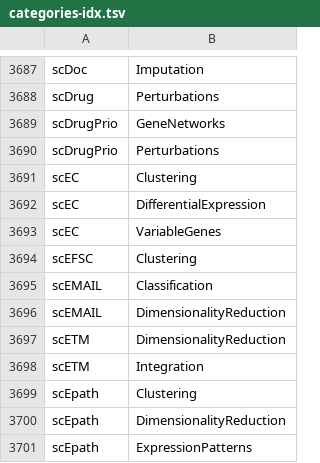
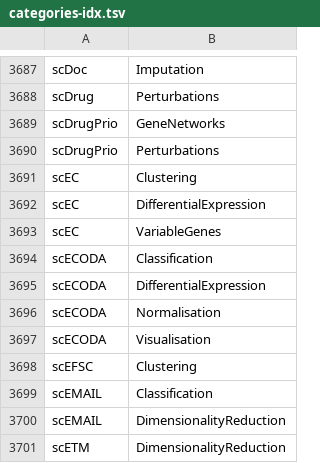
Before and after one commit to scRNA-tools/scRNA-tools, a TSV file: database/categories-idx.tsv, drawn as a sheet; only a part is shown, gaps mark what is left out; the shorter side is filled out with more unchanged rows.

```diff
--- a/database/categories-idx.tsv
+++ b/database/categories-idx.tsv
@@ -3693,2 +3693,6 @@ scEC	DifferentialExpression
 scEC	VariableGenes
+scECODA	Classification
+scECODA	DifferentialExpression
+scECODA	Normalisation
+scECODA	Visualisation
 scEFSC	Clustering
```
Also changed, not shown: database/doi-idx.tsv, database/reference-links.tsv, 3 other files.
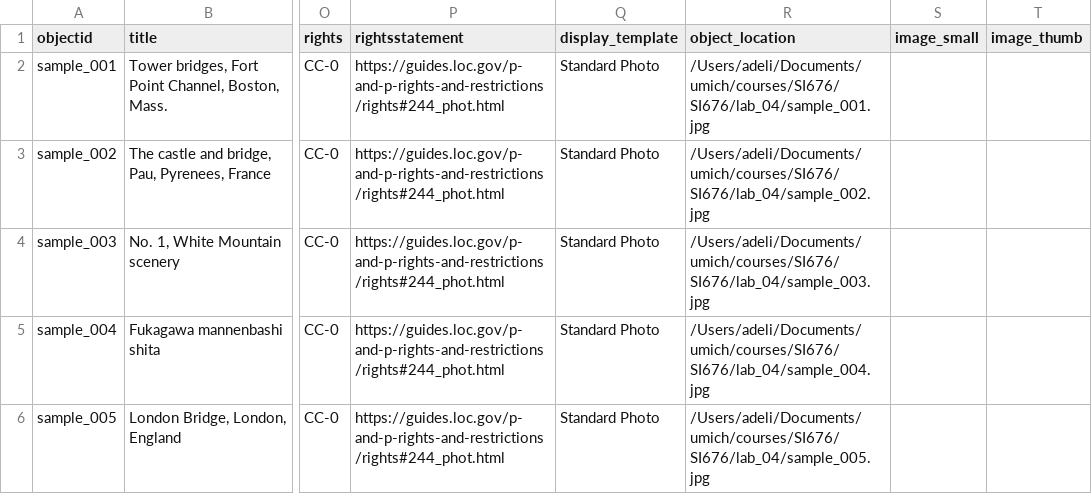
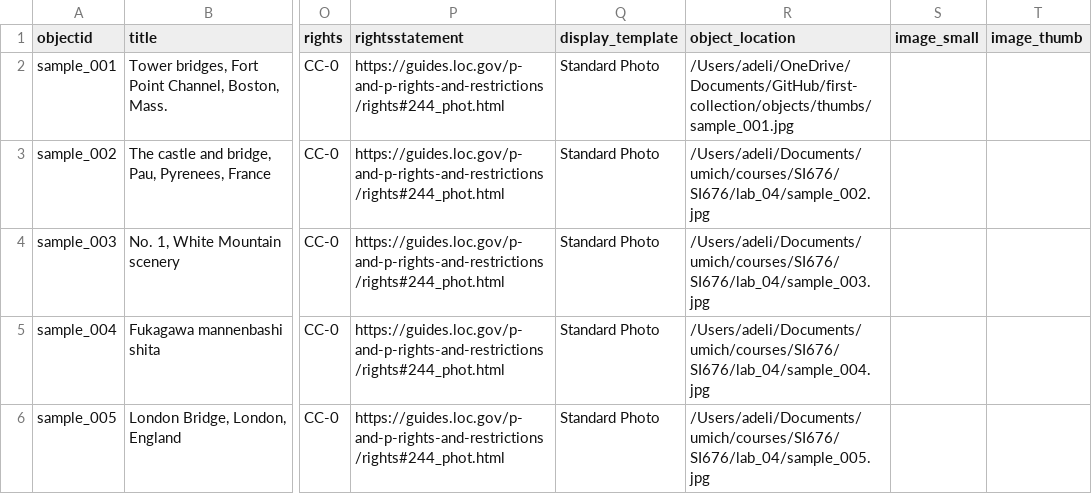
Before and after one commit to Adeline-DH/first-collection, a CSV file: _data/bridge-metadata.csv, drawn as a sheet; only a part is shown, gaps mark what is left out; the diff names each change by its address in the sheet, - before the commit and + after, or states it on an @@ line.

```diff
--- a/_data/bridge-metadata.csv
+++ b/_data/bridge-metadata.csv
-R2 (object_location): /Users/adeli/Documents/umich/courses/SI676/SI676/lab_04/sample_001.jpg
+R2 (object_location): /Users/adeli/OneDrive/Documents/GitHub/first-collection/objects/thumbs/sample_001.jpg
```
Also changed, not shown: 12 other files.
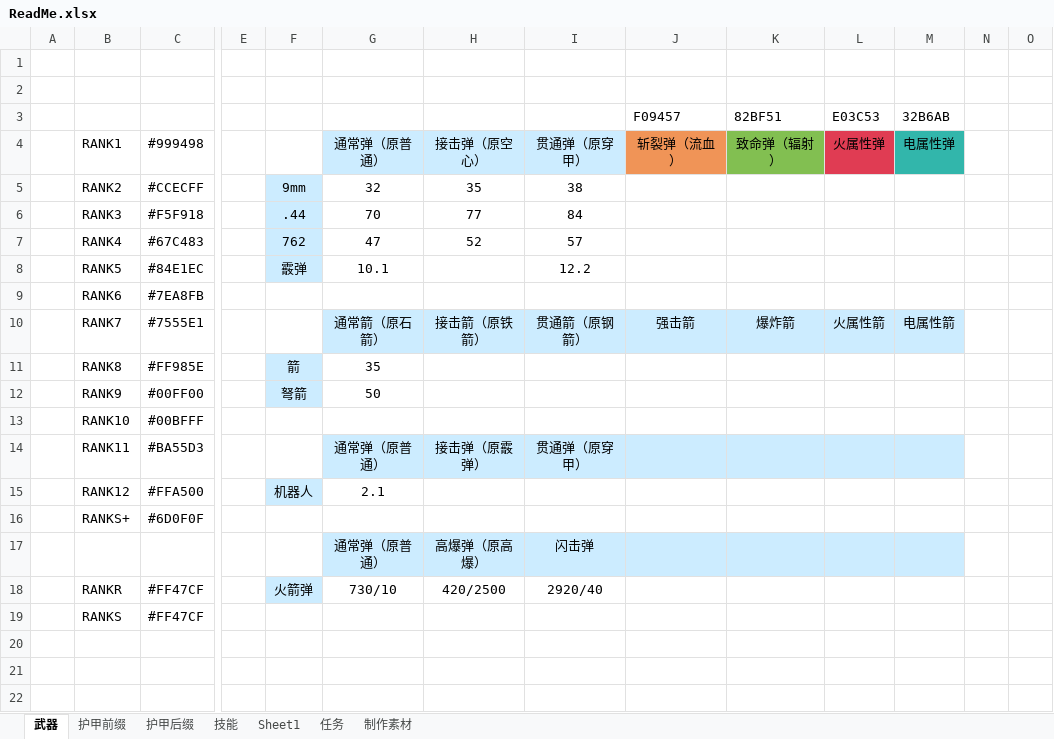
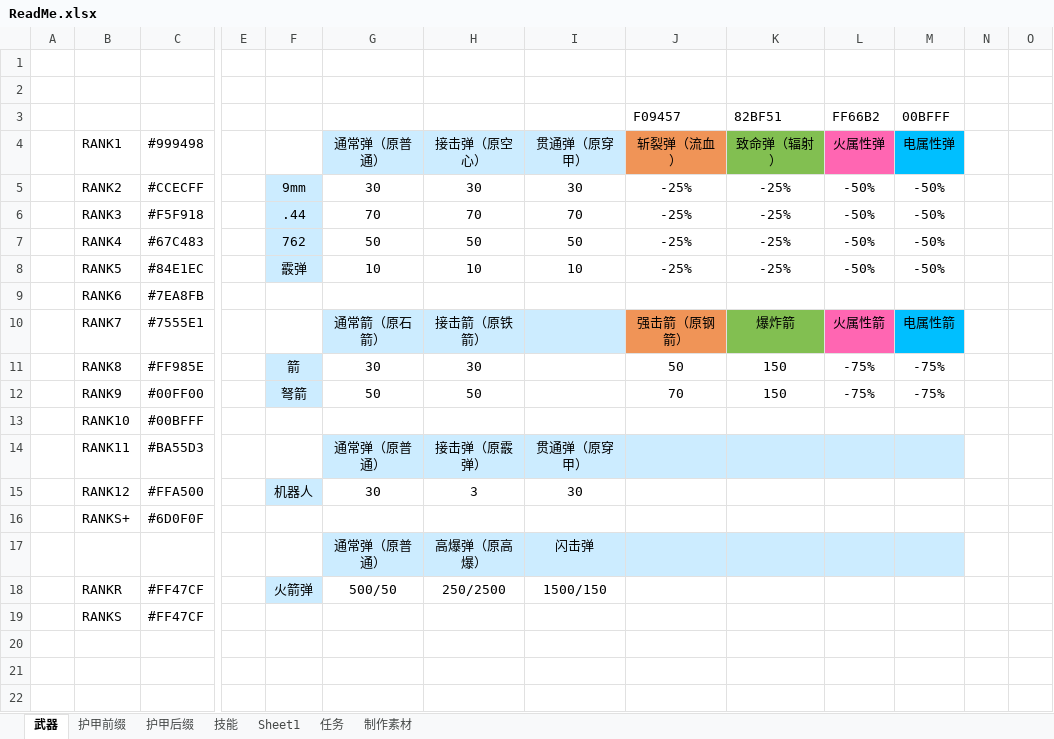
Before and after one commit to DreamBlueSun/7daystodie, an Excel workbook: IridescentAlchemy-TraceOfBattle/ReadMe.xlsx, sheet 武器, drawn as a sheet; only a part is shown, gaps mark what is left out; values as stored, in another font and other column widths than the file's, no borders; removed rows and columns are numbered as before the commit, all else as after; rows hold the shown columns only; the diff names each change by its address in the sheet, - before the commit and + after, or states it on an @@ line.

Commit message:
IridescentAlchemy-TraceOfBattle 远程弹药

```diff
--- a/IridescentAlchemy-TraceOfBattle/ReadMe.xlsx (sheet 武器)
+++ b/IridescentAlchemy-TraceOfBattle/ReadMe.xlsx (sheet 武器)
-L3: E03C53
+L3: FF66B2
-M3: 32B6AB
+M3: 00BFFF
-L4 fill: #E03C53
+L4 fill: #FF66B2
-M4 fill: #32B6AB
+M4 fill: #00BFFF
-row 5:  | RANK2 | #CCECFF |  | 9mm | 32 | 35 | 38
-row 6:  | RANK3 | #F5F918 |  | .44 | 70 | 77 | 84
-row 7:  | RANK4 | #67C483 |  | 762 | 47 | 52 | 57
-row 8:  | RANK5 | #84E1EC |  | 霰弹 | 10.1 |  | 12.2
+row 5:  | RANK2 | #CCECFF |  | 9mm | 30 | 30 | 30 | -25% | -25% | -50% | -50%
+row 6:  | RANK3 | #F5F918 |  | .44 | 70 | 70 | 70 | -25% | -25% | -50% | -50%
+row 7:  | RANK4 | #67C483 |  | 762 | 50 | 50 | 50 | -25% | -25% | -50% | -50%
+row 8:  | RANK5 | #84E1EC |  | 霰弹 | 10 | 10 | 10 | -25% | -25% | -50% | -50%
-I10: 贯通箭（原钢箭）
+I10: (empty)
-J10: 强击箭
+J10: 强击箭（原钢箭）
-J10 fill: #CCECFF
+J10 fill: #F09457
-K10 fill: #CCECFF
+K10 fill: #82BF51
-L10 fill: #CCECFF
+L10 fill: #FF66B2
-M10 fill: #CCECFF
+M10 fill: #00BFFF
-row 11:  | RANK8 | #FF985E |  | 箭 | 35
-row 12:  | RANK9 | #00FF00 |  | 弩箭 | 50
+row 11:  | RANK8 | #FF985E |  | 箭 | 30 | 30 |  | 50 | 150 | -75% | -75%
+row 12:  | RANK9 | #00FF00 |  | 弩箭 | 50 | 50 |  | 70 | 150 | -75% | -75%
-G15: 2.1
+G15: 30
-H15: (empty)
+H15: 3
-I15: (empty)
+I15: 30
-G18: 730/10
+G18: 500/50
-H18: 420/2500
+H18: 250/2500
-I18: 2920/40
+I18: 1500/150
```
Also changed, not shown: 6 other files.
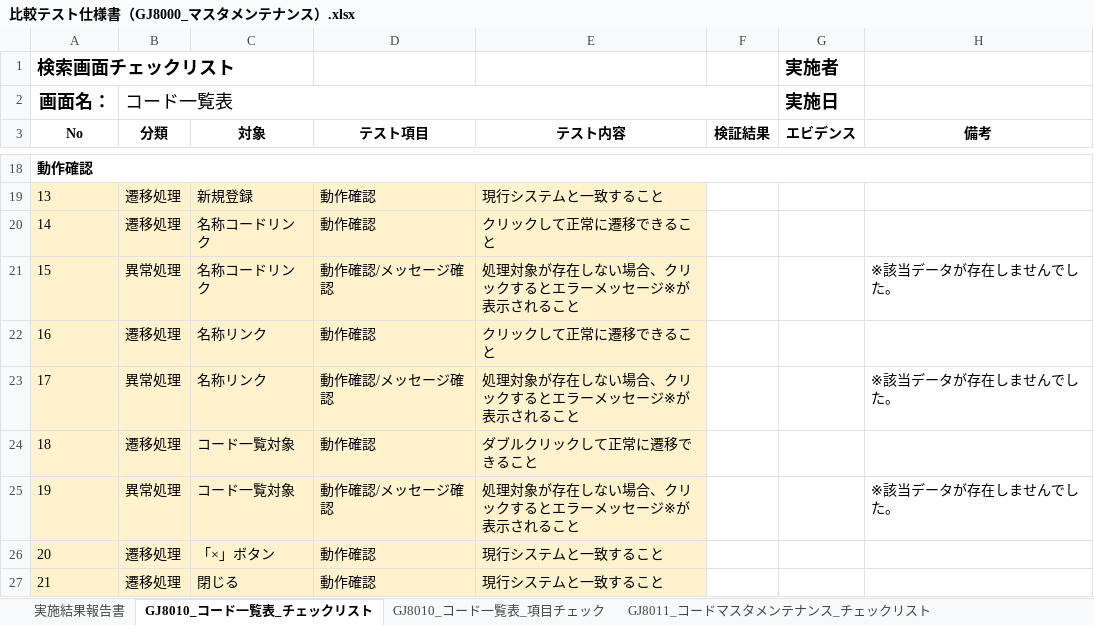
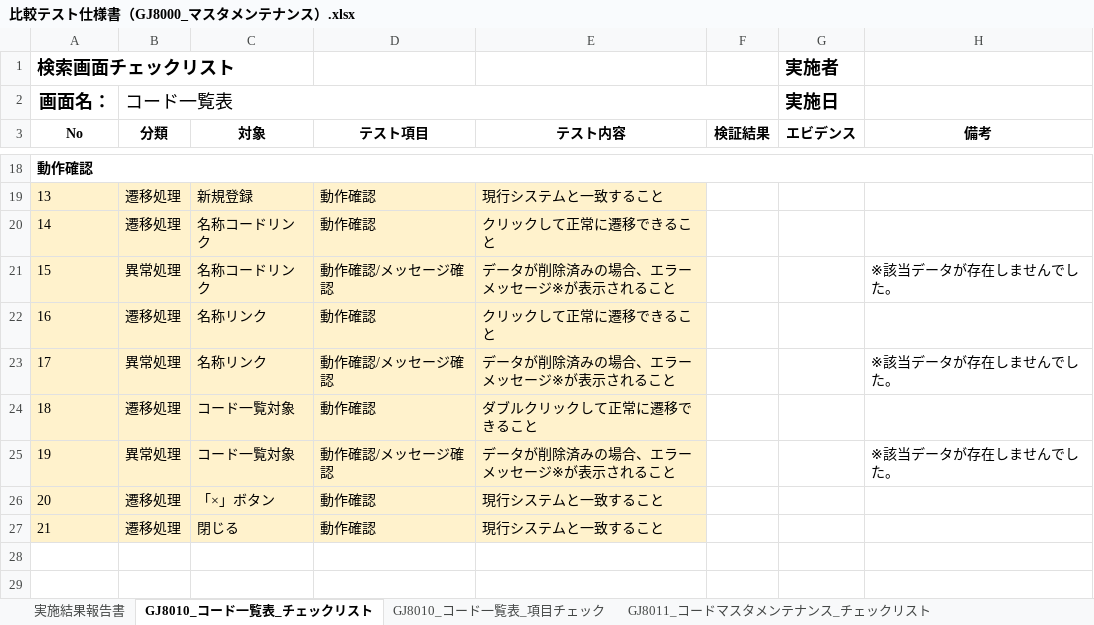
Before and after one commit to tujinrong/youkei, an Excel workbook: Documents/50.単体テスト/01_単体テスト設計/比較テスト仕様書（GJ8000_マスタメンテナンス）.xlsx, sheet GJ8010_コード一覧表_チェックリスト, drawn as a sheet; only a part is shown, gaps mark what is left out; values as stored, in another font and other column widths than the file's, no borders; conditional formats not drawn; the diff names each change by its address in the sheet, - before the commit and + after, or states it on an @@ line.

```diff
--- a/Documents/50.単体テスト/01_単体テスト設計/比較テスト仕様書（GJ8000_マスタメンテナンス）.xlsx (sheet GJ8010_コード一覧表_チェックリスト)
+++ b/Documents/50.単体テスト/01_単体テスト設計/比較テスト仕様書（GJ8000_マスタメンテナンス）.xlsx (sheet GJ8010_コード一覧表_チェックリスト)
-E21 (テスト内容): 処理対象が存在しない場合、クリックするとエラーメッセージ※が表示されること
+E21 (テスト内容): データが削除済みの場合、エラーメッセージ※が表示されること
-E23 (テスト内容): 処理対象が存在しない場合、クリックするとエラーメッセージ※が表示されること
+E23 (テスト内容): データが削除済みの場合、エラーメッセージ※が表示されること
-E25 (テスト内容): 処理対象が存在しない場合、クリックするとエラーメッセージ※が表示されること
+E25 (テスト内容): データが削除済みの場合、エラーメッセージ※が表示されること
```
Also changed, not shown: sheet GJ8011_コードマスタメンテナンス_項目チェック, sheet GJ8011_コードマスタメンテナンス_チェックリスト.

::::::

### WHAT TO WORK ON
Please reproduce the records above exactly, leaving out every picture.

### TASK RESPONSE
Before and after one commit to scRNA-tools/scRNA-tools, a TSV file: database/categories-idx.tsv, drawn as a sheet; only a part is shown, gaps mark what is left out; the shorter side is filled out with more unchanged rows.

```diff
--- a/database/categories-idx.tsv
+++ b/database/categories-idx.tsv
@@ -3693,2 +3693,6 @@ scEC	DifferentialExpression
 scEC	VariableGenes
+scECODA	Classification
+scECODA	DifferentialExpression
+scECODA	Normalisation
+scECODA	Visualisation
 scEFSC	Clustering
```
Also changed, not shown: database/doi-idx.tsv, database/reference-links.tsv, 3 other files.
Before and after one commit to Adeline-DH/first-collection, a CSV file: _data/bridge-metadata.csv, drawn as a sheet; only a part is shown, gaps mark what is left out; the diff names each change by its address in the sheet, - before the commit and + after, or states it on an @@ line.

```diff
--- a/_data/bridge-metadata.csv
+++ b/_data/bridge-metadata.csv
-R2 (object_location): /Users/adeli/Documents/umich/courses/SI676/SI676/lab_04/sample_001.jpg
+R2 (object_location): /Users/adeli/OneDrive/Documents/GitHub/first-collection/objects/thumbs/sample_001.jpg
```
Also changed, not shown: 12 other files.
Before and after one commit to DreamBlueSun/7daystodie, an Excel workbook: IridescentAlchemy-TraceOfBattle/ReadMe.xlsx, sheet 武器, drawn as a sheet; only a part is shown, gaps mark what is left out; values as stored, in another font and other column widths than the file's, no borders; removed rows and columns are numbered as before the commit, all else as after; rows hold the shown columns only; the diff names each change by its address in the sheet, - before the commit and + after, or states it on an @@ line.

Commit message:
IridescentAlchemy-TraceOfBattle 远程弹药

```diff
--- a/IridescentAlchemy-TraceOfBattle/ReadMe.xlsx (sheet 武器)
+++ b/IridescentAlchemy-TraceOfBattle/ReadMe.xlsx (sheet 武器)
-L3: E03C53
+L3: FF66B2
-M3: 32B6AB
+M3: 00BFFF
-L4 fill: #E03C53
+L4 fill: #FF66B2
-M4 fill: #32B6AB
+M4 fill: #00BFFF
-row 5:  | RANK2 | #CCECFF |  | 9mm | 32 | 35 | 38
-row 6:  | RANK3 | #F5F918 |  | .44 | 70 | 77 | 84
-row 7:  | RANK4 | #67C483 |  | 762 | 47 | 52 | 57
-row 8:  | RANK5 | #84E1EC |  | 霰弹 | 10.1 |  | 12.2
+row 5:  | RANK2 | #CCECFF |  | 9mm | 30 | 30 | 30 | -25% | -25% | -50% | -50%
+row 6:  | RANK3 | #F5F918 |  | .44 | 70 | 70 | 70 | -25% | -25% | -50% | -50%
+row 7:  | RANK4 | #67C483 |  | 762 | 50 | 50 | 50 | -25% | -25% | -50% | -50%
+row 8:  | RANK5 | #84E1EC |  | 霰弹 | 10 | 10 | 10 | -25% | -25% | -50% | -50%
-I10: 贯通箭（原钢箭）
+I10: (empty)
-J10: 强击箭
+J10: 强击箭（原钢箭）
-J10 fill: #CCECFF
+J10 fill: #F09457
-K10 fill: #CCECFF
+K10 fill: #82BF51
-L10 fill: #CCECFF
+L10 fill: #FF66B2
-M10 fill: #CCECFF
+M10 fill: #00BFFF
-row 11:  | RANK8 | #FF985E |  | 箭 | 35
-row 12:  | RANK9 | #00FF00 |  | 弩箭 | 50
+row 11:  | RANK8 | #FF985E |  | 箭 | 30 | 30 |  | 50 | 150 | -75% | -75%
+row 12:  | RANK9 | #00FF00 |  | 弩箭 | 50 | 50 |  | 70 | 150 | -75% | -75%
-G15: 2.1
+G15: 30
-H15: (empty)
+H15: 3
-I15: (empty)
+I15: 30
-G18: 730/10
+G18: 500/50
-H18: 420/2500
+H18: 250/2500
-I18: 2920/40
+I18: 1500/150
```
Also changed, not shown: 6 other files.
Before and after one commit to tujinrong/youkei, an Excel workbook: Documents/50.単体テスト/01_単体テスト設計/比較テスト仕様書（GJ8000_マスタメンテナンス）.xlsx, sheet GJ8010_コード一覧表_チェックリスト, drawn as a sheet; only a part is shown, gaps mark what is left out; values as stored, in another font and other column widths than the file's, no borders; conditional formats not drawn; the diff names each change by its address in the sheet, - before the commit and + after, or states it on an @@ line.

```diff
--- a/Documents/50.単体テスト/01_単体テスト設計/比較テスト仕様書（GJ8000_マスタメンテナンス）.xlsx (sheet GJ8010_コード一覧表_チェックリスト)
+++ b/Documents/50.単体テスト/01_単体テスト設計/比較テスト仕様書（GJ8000_マスタメンテナンス）.xlsx (sheet GJ8010_コード一覧表_チェックリスト)
-E21 (テスト内容): 処理対象が存在しない場合、クリックするとエラーメッセージ※が表示されること
+E21 (テスト内容): データが削除済みの場合、エラーメッセージ※が表示されること
-E23 (テスト内容): 処理対象が存在しない場合、クリックするとエラーメッセージ※が表示されること
+E23 (テスト内容): データが削除済みの場合、エラーメッセージ※が表示されること
-E25 (テスト内容): 処理対象が存在しない場合、クリックするとエラーメッセージ※が表示されること
+E25 (テスト内容): データが削除済みの場合、エラーメッセージ※が表示されること
```
Also changed, not shown: sheet GJ8011_コードマスタメンテナンス_項目チェック, sheet GJ8011_コードマスタメンテナンス_チェックリスト.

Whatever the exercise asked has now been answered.